Through his sculptures, West analyses the nature of art, its display and the viewer’s relationship to it. The artist does not reinvent; he simply identifies and plays with existing features of the art world. By overcoming the rule of not touching the art, he changes the dynamic of museums and galleries. As a result, traditional boundaries become obsolete. The onlooker is not supposed to be a silent observer anymore, they become an active component. The audience actively engages with the art, and its reaction becomes the centrepiece of West’s sculptures.
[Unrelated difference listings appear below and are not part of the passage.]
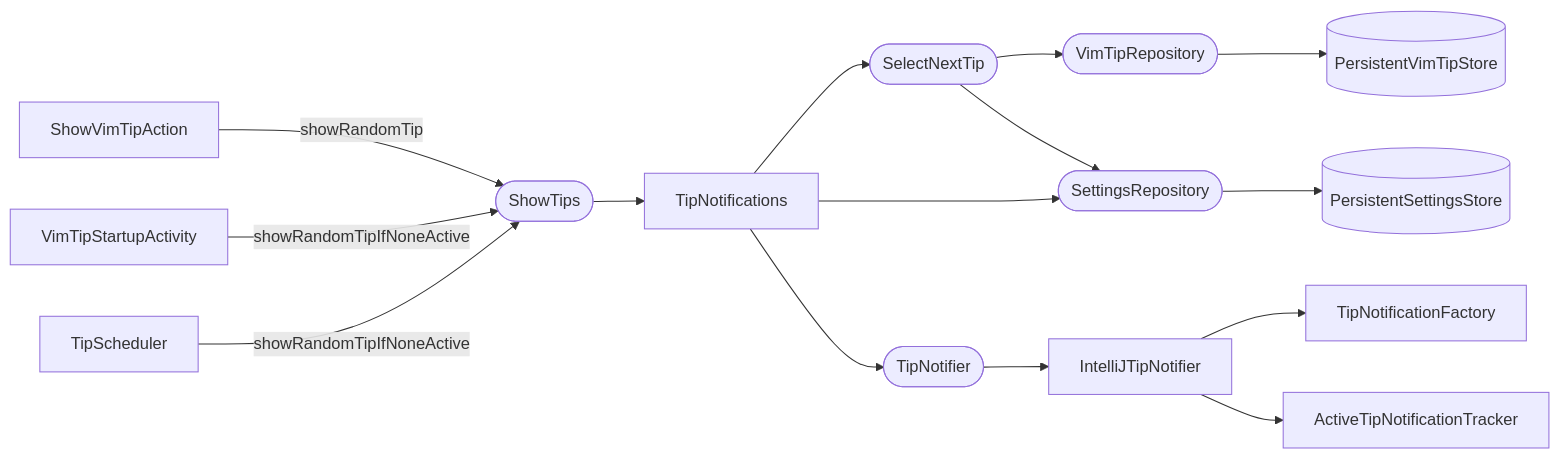
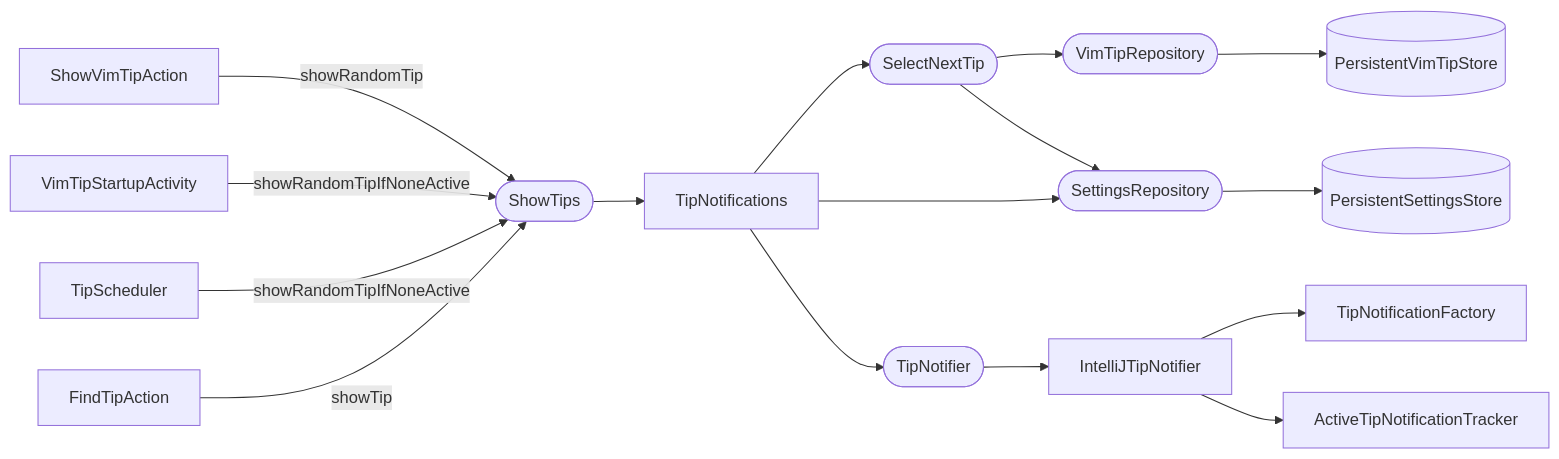
The diagram in docs/features/show-tip.md (pooryam92/vim-coach), drawn with Mermaid before and after one commit. The commit also changed other lines of this file and 22 other files, not shown here.

First line of the commit message:
Add Find Tip: a searchable popup over every tip

````diff
--- a/docs/features/show-tip.md
+++ b/docs/features/show-tip.md
@@ -7,17 +7,18 @@
 ```mermaid
 graph LR
     A1[ShowVimTipAction] -->|showRandomTip| B
     A2[VimTipStartupActivity] -->|showRandomTipIfNoneActive| B
     A3[TipScheduler] -->|showRandomTipIfNoneActive| B
+    A4[FindTipAction] -->|showTip| B
     B([ShowTips]) --> C[TipNotifications]
     C --> S([SelectNextTip])
     C --> E([SettingsRepository])
     C --> N([TipNotifier])
     N --> NA[IntelliJTipNotifier]
     NA --> F[TipNotificationFactory]
     NA --> T[ActiveTipNotificationTracker]
     S --> D([VimTipRepository])
     S --> E
     D --> G[(PersistentVimTipStore)]
     E --> H[(PersistentSettingsStore)]
 ```
````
In the early seventies Franz West created his first Passstücke or ‘Adaptives’. These portable sculptures of papier-mâché, cardboard, wire, gauze and white paint that can adopt all kinds of forms. They are meant to be carried by the viewer, whose involvement does not only complete the pieces, but transforms them into art, according to West. By placing mirrors and sometimes private mirrored booths in his exhibitions, the artist gives viewers the chance to see themselves interact with the sculptures. Through the years, the dimensions of Franz West’s sculptures have gradually increased. From portable pieces to monumental outdoor installations such as The Ego and the Id (2008), West has remained faithful to bulging biomorphic forms in bright colours that invite viewers to climb or sit on them. With a vivid sense of humour and a weakness for irony, Franz West pairs his clumsy prosthetic-like sculptures with philosophical or political sideswipes, through the titles or their geographical location. A perfect example would be Les Pommes d’Adam from 2007, a temporary installation of four pink phallic sculptures on the place Vendôme in Paris next to Napoleon Bonaparte’s Vendôme Column, built to commemorate his victory in the battle of Austerlitz.
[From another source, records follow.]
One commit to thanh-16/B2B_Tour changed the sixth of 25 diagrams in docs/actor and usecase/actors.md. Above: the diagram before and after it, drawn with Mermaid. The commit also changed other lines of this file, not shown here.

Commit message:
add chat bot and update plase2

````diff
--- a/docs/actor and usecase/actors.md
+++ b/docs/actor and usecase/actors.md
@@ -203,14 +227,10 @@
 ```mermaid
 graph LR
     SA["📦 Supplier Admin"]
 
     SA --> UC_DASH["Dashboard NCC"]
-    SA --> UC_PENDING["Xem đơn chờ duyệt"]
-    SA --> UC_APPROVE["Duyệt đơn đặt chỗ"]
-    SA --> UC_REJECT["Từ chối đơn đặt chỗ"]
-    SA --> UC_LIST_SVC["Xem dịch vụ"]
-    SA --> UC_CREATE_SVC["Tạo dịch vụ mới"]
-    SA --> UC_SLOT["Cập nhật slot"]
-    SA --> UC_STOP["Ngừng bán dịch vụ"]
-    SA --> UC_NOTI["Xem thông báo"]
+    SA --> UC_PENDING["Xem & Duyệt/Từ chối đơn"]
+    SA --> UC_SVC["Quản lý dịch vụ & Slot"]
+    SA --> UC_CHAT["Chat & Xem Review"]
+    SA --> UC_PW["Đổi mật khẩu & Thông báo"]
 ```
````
It was not until the 1980s that West created and incorporated furniture, such as sofas, chairs and beds into his exhibitions. These sitting arrangements made it more and more clear that sitting or lying down is a crucial part of West’s works. The sculptures do not only facilitate social interaction, but they also incite the viewer to experience their tangibility by prolonging physical contact with them. West declared in 2007: ‘It doesn’t matter what the art looks like, but how it’s used.’ (Interview with Roxana Marcoci for the MoMA’s exhibition Comic Abstraction). Thanks to their usefulness, the sculptures and furniture become part of the viewer’s life, combining art and design.
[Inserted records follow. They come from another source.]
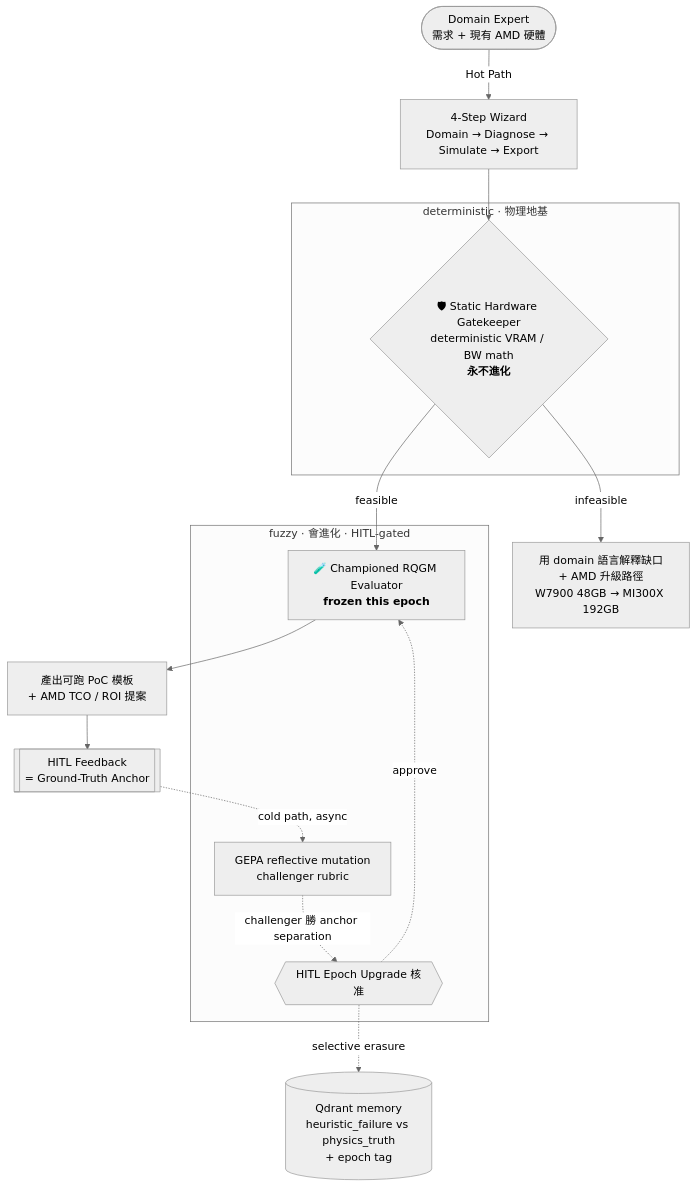
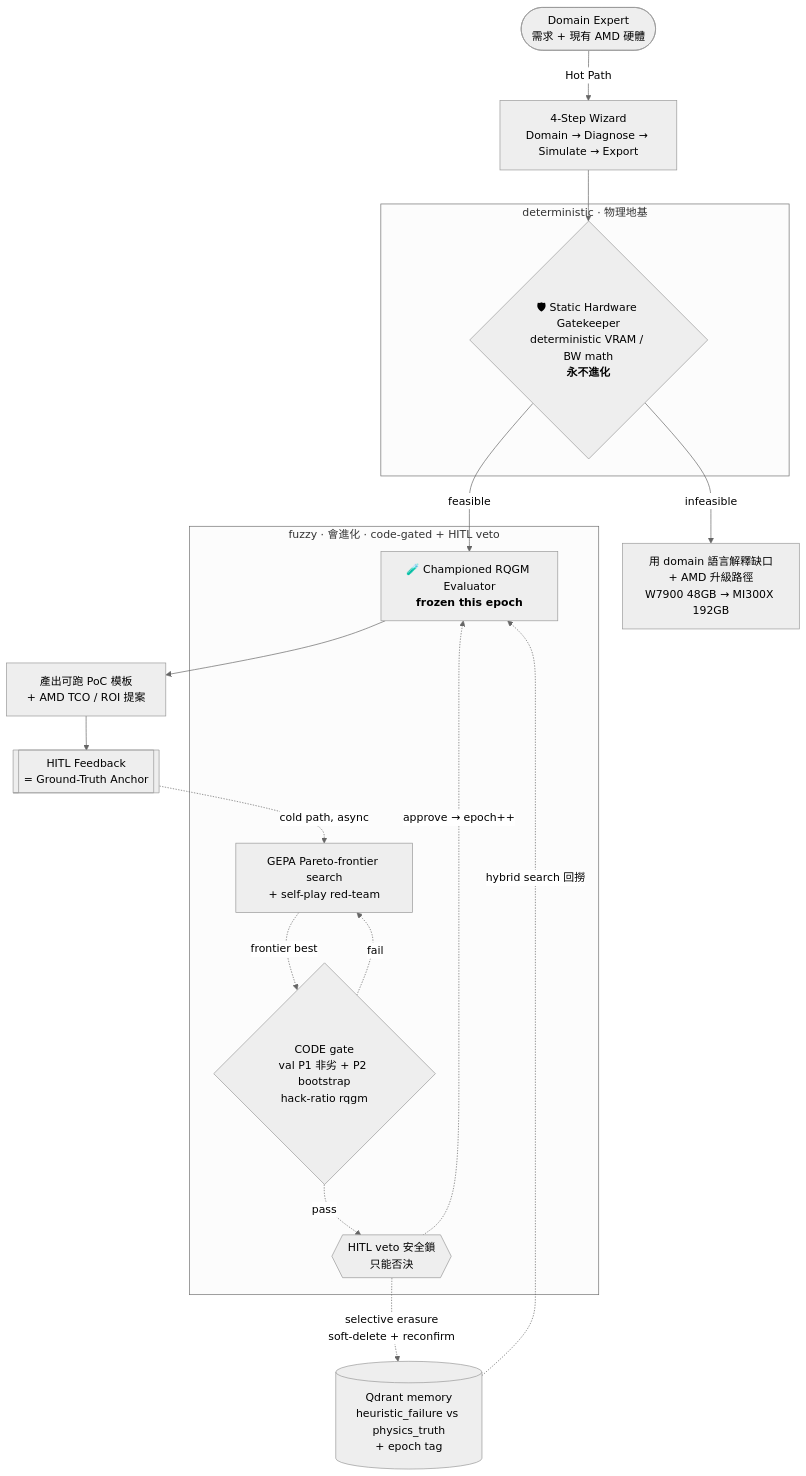
Before and after one commit to iiyyll01lin/yy-rqgm: the diagram in README.md, drawn with Mermaid (neutral theme). The commit also changed other lines of this file and 11 other files, not shown here.

````diff
--- a/README.md
+++ b/README.md
@@ -53,22 +56,26 @@
 ```mermaid
 flowchart TD
     User([Domain Expert<br/>需求 + 現有 AMD 硬體]) -->|Hot Path| Wizard[4-Step Wizard<br/>Domain → Diagnose → Simulate → Export]
     Wizard --> Gate{🛡 Static Hardware Gatekeeper<br/>deterministic VRAM / BW math<br/><b>永不進化</b>}
     Gate -->|infeasible| Upsell[用 domain 語言解釋缺口<br/>+ AMD 升級路徑<br/>W7900 48GB → MI300X 192GB]
     Gate -->|feasible| Judge[🧪 Championed RQGM Evaluator<br/><b>frozen this epoch</b>]
     Judge --> Export[產出可跑 PoC 模板<br/>+ AMD TCO / ROI 提案]
     Export --> Feedback[[HITL Feedback<br/>= Ground-Truth Anchor]]
-    Feedback -. cold path, async .-> Loop[GEPA reflective mutation<br/>challenger rubric]
-    Loop -. challenger 勝 anchor separation .-> EpochGate{{HITL Epoch Upgrade 核准}}
-    EpochGate -. approve .-> Judge
-    EpochGate -. selective erasure .-> Mem[(Qdrant memory<br/>heuristic_failure vs physics_truth<br/>+ epoch tag)]
+    Feedback -. cold path, async .-> Loop[GEPA Pareto-frontier search<br/>+ self-play red-team]
+    Loop -. frontier best .-> CodeGate{CODE gate<br/>val P1 非劣 + P2 bootstrap<br/>hack-ratio rqgm}
+    CodeGate -. fail .-> Loop
+    CodeGate -. pass .-> EpochGate{{HITL veto 安全鎖<br/>只能否決}}
+    EpochGate -. approve → epoch++ .-> Judge
+    EpochGate -. selective erasure<br/>soft-delete + reconfirm .-> Mem[(Qdrant memory<br/>heuristic_failure vs physics_truth<br/>+ epoch tag)]
+    Mem -. hybrid search 回撈 .-> Judge
 
     subgraph HARD[deterministic · 物理地基]
       Gate
     end
-    subgraph SOFT[fuzzy · 會進化 · HITL-gated]
+    subgraph SOFT[fuzzy · 會進化 · code-gated + HITL veto]
       Judge
       Loop
+      CodeGate
       EpochGate
     end
 ```
````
When Franz West died in July 2012 in Vienna, the city where he lived and worked, he was recognized as one of Austria’s most influential sculptors on the international art scene. Represented among others by the renowned Gagosian Gallery, Franz West has had two major retrospectives at the Museum Ludwig in Cologne in 2010 and the Baltimore Museum of Art in 2011. Furthermore, he was awarded the Golden Lion at the Biennale di Venezia in 2011 for Lifetime Achievement.
By Michèle Kieffer